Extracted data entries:
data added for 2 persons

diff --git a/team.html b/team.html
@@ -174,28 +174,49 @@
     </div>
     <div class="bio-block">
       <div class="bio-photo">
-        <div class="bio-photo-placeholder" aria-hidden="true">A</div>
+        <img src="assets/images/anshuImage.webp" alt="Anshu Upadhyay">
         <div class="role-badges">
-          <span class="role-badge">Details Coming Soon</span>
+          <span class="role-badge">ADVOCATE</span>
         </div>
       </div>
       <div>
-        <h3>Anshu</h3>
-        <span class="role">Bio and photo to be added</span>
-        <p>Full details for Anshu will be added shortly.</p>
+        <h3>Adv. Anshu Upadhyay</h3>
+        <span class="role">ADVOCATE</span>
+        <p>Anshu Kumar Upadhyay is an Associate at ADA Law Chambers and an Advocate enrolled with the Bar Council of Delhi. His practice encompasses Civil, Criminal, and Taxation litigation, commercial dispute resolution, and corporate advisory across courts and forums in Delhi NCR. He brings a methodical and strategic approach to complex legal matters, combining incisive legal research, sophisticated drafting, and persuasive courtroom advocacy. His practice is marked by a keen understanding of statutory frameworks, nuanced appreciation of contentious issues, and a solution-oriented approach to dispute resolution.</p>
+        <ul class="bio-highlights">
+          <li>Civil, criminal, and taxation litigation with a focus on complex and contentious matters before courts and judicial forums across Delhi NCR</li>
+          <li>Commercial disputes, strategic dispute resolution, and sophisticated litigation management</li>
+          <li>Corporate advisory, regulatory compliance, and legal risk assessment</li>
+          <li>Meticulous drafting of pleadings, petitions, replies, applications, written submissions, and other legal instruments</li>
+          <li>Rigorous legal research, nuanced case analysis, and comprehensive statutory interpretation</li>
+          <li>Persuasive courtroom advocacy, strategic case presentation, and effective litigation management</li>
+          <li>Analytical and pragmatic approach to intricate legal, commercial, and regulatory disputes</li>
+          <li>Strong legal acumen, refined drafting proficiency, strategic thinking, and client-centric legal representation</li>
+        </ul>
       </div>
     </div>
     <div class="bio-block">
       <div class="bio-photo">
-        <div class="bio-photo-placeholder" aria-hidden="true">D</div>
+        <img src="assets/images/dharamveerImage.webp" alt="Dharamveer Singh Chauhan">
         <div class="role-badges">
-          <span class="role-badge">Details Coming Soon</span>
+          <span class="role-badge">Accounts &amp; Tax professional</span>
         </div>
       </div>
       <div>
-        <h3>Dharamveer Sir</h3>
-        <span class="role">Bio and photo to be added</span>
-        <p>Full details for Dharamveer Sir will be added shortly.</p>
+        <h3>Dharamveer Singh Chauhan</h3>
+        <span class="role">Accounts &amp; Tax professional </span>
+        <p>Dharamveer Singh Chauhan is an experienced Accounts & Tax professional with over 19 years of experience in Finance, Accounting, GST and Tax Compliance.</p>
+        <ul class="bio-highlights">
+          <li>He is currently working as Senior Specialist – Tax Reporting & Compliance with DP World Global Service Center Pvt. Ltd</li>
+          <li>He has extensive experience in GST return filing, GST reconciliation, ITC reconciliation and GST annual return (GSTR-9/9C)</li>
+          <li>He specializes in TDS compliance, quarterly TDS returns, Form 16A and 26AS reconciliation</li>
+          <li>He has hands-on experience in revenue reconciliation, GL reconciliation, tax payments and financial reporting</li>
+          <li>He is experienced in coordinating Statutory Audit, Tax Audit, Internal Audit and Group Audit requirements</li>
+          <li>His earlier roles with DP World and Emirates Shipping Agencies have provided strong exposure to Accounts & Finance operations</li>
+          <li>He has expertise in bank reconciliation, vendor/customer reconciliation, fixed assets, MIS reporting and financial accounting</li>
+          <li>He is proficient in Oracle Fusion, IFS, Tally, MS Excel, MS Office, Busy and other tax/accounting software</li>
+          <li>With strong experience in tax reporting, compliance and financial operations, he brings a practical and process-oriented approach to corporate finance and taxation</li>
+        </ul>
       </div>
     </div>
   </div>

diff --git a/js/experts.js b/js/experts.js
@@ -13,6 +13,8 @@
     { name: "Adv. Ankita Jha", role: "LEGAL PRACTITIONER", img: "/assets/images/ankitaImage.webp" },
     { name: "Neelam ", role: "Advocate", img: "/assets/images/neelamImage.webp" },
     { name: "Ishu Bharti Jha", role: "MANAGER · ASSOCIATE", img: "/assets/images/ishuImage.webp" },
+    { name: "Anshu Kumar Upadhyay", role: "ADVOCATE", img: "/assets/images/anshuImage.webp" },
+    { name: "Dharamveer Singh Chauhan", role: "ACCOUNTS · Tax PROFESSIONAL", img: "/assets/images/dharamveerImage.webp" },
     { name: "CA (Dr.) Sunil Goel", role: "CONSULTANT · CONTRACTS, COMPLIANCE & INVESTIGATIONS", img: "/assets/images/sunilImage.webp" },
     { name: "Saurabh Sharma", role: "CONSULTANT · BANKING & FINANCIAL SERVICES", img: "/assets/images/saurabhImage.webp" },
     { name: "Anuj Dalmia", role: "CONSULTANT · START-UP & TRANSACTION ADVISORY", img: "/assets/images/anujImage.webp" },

### Task requirements
Search the data above for "Anshu" and copy every line where it turns up.

### Expected output
+        <img src="assets/images/anshuImage.webp" alt="Anshu Upadhyay">
-        <h3>Anshu</h3>
-        <p>Full details for Anshu will be added shortly.</p>
+        <h3>Adv. Anshu Upadhyay</h3>
+        <p>Anshu Kumar Upadhyay is an Associate at ADA Law Chambers and an Advocate enrolled with the Bar Council of Delhi. His practice encompasses Civil, Criminal, and Taxation litigation, commercial dispute resolution, and corporate advisory across courts and forums in Delhi NCR. He brings a methodical and strategic approach to complex legal matters, combining incisive legal research, sophisticated drafting, and persuasive courtroom advocacy. His practice is marked by a keen understanding of statutory frameworks, nuanced appreciation of contentious issues, and a solution-oriented approach to dispute resolution.</p>
+    { name: "Anshu Kumar Upadhyay", role: "ADVOCATE", img: "/assets/images/anshuImage.webp" },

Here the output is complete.